176 messages in 23 discussions
9988 messages in 6757 discussions
2441 messages in 1636 discussions
183 messages in 110 discussions
681 messages in 441 discussions
1326 messages in 338 discussions
1471 messages in 1135 discussions
847 messages in 486 discussions
372 messages in 246 discussions
4108 messages in 2606 discussions
455 messages in 115 discussions
3006 messages in 2166 discussions
655 messages in 147 discussions
428 messages in 402 discussions
I think the article said only a few hundred feet per second remaining delta-v fuel.
Found it: "They have discovered 52 faint objects, but none that New Horizons can get to. The closest-found object, 2011 HZ102, would require New Horizons to change its speed by 210 meters per second. It has only enough fuel to achieve 130 meters per second."
130 meters per second is 5,118 inches per second velocity change. This is 426.5 feet per second, or 1,535,430 feet per hour, which is 290.8 miles per hour. While that seems fast if you're driving a dragster, for a spacecraft, that is a very small velocity change, not much more than a space shuttle de-orbit burn velocity change.
Out of more than 36,000 mph or so, this is a vector that is less than 1% from the primary trajectory.

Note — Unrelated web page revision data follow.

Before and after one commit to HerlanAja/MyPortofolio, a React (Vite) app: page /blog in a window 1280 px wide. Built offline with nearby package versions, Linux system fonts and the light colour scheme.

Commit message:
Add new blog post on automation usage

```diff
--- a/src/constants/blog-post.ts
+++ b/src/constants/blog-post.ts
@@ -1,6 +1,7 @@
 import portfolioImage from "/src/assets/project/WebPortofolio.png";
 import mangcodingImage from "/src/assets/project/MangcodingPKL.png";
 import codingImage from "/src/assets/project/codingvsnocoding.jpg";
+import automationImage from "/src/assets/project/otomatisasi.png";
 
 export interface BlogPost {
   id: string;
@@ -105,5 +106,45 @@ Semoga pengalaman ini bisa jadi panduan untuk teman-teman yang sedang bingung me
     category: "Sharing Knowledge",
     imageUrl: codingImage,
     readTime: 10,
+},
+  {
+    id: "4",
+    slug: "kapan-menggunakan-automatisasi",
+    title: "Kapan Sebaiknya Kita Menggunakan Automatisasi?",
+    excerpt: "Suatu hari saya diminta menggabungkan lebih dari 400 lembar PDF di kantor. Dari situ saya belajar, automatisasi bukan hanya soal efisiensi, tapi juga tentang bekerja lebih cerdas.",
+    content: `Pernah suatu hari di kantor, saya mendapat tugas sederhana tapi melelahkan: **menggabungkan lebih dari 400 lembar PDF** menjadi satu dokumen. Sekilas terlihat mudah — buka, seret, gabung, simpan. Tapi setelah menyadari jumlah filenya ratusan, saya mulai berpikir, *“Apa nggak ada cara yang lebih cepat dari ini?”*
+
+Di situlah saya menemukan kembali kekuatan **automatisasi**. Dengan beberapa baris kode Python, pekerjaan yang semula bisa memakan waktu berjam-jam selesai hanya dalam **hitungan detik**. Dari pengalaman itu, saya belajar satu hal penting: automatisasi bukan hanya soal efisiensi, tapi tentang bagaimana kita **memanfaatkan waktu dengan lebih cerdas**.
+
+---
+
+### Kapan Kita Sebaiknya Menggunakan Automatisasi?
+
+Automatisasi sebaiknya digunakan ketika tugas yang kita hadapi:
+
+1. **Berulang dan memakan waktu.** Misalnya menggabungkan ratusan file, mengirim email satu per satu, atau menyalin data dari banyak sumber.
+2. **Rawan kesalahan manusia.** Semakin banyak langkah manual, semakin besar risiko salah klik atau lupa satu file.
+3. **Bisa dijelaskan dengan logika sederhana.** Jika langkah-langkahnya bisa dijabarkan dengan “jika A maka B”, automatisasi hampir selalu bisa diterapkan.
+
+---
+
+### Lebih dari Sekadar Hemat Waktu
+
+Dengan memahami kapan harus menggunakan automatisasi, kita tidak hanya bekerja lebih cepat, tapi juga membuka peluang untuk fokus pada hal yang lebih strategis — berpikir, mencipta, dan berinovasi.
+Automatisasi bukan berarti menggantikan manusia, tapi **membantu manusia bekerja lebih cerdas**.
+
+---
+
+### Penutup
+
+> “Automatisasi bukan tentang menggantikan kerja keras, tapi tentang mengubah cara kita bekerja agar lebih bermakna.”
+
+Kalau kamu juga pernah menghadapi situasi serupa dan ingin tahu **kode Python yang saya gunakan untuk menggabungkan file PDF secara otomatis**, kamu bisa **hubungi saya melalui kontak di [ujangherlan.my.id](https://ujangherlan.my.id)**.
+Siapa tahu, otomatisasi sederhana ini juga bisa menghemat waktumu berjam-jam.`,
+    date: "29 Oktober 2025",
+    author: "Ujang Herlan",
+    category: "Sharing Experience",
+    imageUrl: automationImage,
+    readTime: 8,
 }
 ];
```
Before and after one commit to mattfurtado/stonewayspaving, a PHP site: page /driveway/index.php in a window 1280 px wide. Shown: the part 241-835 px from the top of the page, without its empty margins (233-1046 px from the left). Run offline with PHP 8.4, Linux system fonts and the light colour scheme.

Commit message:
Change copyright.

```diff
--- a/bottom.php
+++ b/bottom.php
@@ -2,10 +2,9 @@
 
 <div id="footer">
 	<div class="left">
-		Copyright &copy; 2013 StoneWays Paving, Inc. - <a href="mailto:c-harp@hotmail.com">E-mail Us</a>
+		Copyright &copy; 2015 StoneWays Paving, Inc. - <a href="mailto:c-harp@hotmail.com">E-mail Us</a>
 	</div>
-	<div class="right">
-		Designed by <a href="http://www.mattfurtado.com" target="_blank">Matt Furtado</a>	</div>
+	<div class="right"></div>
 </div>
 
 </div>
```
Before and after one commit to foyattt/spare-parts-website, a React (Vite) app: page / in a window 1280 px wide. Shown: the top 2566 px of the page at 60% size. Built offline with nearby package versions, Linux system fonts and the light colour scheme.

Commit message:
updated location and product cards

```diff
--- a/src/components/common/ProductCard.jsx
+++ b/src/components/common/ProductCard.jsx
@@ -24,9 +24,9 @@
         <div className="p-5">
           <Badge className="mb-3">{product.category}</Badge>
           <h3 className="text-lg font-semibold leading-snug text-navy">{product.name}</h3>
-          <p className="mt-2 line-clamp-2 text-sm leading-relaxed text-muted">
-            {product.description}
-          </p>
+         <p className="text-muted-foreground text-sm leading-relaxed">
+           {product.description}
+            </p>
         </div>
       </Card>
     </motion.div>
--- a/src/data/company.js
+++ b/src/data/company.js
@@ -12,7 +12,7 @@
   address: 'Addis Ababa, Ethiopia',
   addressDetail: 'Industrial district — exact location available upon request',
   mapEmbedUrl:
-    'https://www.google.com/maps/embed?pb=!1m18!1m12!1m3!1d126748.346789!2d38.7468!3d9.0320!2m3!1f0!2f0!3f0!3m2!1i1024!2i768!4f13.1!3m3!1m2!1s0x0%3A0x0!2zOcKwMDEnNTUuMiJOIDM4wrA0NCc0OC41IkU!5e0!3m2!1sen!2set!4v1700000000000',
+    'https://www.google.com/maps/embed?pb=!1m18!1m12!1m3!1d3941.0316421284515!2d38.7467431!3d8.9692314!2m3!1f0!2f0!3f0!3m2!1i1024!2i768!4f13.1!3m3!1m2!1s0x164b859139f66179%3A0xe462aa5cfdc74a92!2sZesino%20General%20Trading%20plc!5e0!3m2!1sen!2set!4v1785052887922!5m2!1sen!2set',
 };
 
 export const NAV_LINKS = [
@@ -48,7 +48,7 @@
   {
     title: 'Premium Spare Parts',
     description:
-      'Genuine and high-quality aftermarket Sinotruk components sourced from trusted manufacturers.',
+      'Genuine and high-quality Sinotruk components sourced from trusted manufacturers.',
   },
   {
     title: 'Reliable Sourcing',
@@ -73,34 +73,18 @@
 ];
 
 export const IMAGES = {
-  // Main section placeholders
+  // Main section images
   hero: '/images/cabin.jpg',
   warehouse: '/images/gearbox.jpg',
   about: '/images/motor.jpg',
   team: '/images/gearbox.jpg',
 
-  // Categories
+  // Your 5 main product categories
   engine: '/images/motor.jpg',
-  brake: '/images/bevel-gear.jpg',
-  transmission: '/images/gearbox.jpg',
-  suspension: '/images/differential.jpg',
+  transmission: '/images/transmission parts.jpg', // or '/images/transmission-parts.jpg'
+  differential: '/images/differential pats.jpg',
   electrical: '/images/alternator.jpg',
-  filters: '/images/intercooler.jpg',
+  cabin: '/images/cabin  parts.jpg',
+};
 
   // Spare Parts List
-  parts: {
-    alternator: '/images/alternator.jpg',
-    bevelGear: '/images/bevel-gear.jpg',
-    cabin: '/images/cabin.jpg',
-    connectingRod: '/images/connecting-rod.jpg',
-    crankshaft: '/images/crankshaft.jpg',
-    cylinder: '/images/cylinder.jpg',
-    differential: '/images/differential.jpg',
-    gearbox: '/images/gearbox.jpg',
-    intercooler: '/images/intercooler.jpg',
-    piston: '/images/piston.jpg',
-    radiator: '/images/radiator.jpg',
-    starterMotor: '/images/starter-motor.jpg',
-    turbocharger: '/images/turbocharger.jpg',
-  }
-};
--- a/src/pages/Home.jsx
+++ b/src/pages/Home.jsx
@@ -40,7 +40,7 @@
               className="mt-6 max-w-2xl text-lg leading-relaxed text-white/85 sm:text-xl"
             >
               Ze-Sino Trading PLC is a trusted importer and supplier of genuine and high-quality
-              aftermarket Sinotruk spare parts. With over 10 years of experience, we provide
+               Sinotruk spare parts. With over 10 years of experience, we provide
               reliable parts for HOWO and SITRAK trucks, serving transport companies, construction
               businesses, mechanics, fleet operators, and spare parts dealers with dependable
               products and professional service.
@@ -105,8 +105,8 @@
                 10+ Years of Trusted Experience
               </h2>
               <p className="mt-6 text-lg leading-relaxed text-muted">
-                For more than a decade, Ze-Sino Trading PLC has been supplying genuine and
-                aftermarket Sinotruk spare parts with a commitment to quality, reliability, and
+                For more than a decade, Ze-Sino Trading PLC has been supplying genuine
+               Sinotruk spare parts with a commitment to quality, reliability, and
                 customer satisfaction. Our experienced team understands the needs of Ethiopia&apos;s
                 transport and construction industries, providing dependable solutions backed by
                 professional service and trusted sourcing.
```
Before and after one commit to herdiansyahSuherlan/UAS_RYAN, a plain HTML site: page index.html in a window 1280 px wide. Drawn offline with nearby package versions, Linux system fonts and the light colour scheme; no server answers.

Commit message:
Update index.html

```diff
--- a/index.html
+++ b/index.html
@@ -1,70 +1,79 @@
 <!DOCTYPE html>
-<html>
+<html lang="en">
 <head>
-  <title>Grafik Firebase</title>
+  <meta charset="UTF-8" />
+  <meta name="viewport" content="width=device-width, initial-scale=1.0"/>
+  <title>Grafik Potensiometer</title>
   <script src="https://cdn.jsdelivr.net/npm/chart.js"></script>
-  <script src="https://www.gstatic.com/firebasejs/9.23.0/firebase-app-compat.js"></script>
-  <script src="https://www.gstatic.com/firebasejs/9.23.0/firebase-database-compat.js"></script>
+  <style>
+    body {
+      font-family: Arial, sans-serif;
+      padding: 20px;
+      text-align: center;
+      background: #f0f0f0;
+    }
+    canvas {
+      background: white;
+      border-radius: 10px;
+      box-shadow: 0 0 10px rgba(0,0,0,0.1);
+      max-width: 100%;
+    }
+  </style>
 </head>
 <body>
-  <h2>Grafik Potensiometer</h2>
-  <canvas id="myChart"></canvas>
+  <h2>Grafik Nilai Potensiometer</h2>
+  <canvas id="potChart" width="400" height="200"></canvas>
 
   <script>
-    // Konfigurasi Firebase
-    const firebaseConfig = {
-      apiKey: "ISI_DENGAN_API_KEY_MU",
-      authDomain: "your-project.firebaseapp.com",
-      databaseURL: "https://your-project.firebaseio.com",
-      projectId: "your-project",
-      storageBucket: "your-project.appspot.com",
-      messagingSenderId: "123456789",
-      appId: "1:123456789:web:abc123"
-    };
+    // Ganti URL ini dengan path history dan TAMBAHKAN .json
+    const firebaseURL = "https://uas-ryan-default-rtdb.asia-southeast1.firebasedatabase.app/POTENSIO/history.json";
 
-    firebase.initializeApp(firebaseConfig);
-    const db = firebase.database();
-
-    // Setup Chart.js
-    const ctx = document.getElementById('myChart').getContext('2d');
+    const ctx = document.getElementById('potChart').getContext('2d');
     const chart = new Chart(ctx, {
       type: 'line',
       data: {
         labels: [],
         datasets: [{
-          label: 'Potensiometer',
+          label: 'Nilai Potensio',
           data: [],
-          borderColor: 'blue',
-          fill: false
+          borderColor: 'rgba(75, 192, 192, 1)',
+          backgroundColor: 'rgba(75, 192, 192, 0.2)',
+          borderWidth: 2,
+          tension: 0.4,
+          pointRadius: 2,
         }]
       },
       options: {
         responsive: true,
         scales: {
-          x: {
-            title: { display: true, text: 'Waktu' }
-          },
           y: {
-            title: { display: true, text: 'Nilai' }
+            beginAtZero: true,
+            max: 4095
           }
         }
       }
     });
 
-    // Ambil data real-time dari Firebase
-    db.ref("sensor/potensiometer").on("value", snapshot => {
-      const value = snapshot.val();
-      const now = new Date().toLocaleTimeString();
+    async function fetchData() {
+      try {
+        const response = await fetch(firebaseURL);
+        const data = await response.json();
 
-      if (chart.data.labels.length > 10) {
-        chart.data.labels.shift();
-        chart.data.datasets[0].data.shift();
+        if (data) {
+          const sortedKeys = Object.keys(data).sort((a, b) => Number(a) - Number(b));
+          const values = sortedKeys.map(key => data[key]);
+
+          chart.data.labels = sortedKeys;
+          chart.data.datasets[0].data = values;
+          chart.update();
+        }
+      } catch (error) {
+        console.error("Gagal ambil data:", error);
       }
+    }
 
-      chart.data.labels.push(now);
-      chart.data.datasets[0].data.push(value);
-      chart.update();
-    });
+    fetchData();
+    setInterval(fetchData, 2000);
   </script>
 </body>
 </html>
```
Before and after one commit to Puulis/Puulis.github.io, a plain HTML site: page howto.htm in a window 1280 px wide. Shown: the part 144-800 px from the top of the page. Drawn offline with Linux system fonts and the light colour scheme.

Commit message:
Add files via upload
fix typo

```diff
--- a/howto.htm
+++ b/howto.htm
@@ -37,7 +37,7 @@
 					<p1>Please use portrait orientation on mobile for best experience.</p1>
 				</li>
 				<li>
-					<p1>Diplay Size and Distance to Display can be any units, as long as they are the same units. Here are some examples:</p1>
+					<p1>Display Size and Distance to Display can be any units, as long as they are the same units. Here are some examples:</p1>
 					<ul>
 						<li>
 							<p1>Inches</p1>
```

It also looks like they are not going to do a small burn prior to the Pluto fly-by to get a gravitational assist to get more total delta-V out of the fuel that is left to target another Kupier Belt object.
At least they got a lot of Hubble time to find more objects, not sure if they actually have any candidates picked out for a close fly-by.
Either they were right on top of each other in an occultation, or the haze / seeing was too poor to see both Venus and Jupiter.
Just cranked up Stellarium to see what's really going on and when.
Closest conjunction was the night of June 30th. But Jupiter is magnitude -1.36, while Venus is -4.15, nearly 3 orders of magnitude brighter, so I suspect it's the haze that made Venus visible like a streetlight in fog, while Jupiter just vanished in the haze and light pollution from town off to the northwest.
Looking forward to when they can actually make the change!
Do you know if they actually ever released the New Horizons stamp?
It doesn't look like they did.
Too bad we can't still mail a letter for that cheap.
I remember when a first class postage was a nickel, and I have some old letters with 5 cent stamps on them. Postage has increased almost 10x since then.
I think I remember 4c purple Lincoln stamps from when I was little. That's pure memory though, which we all know can be faulty!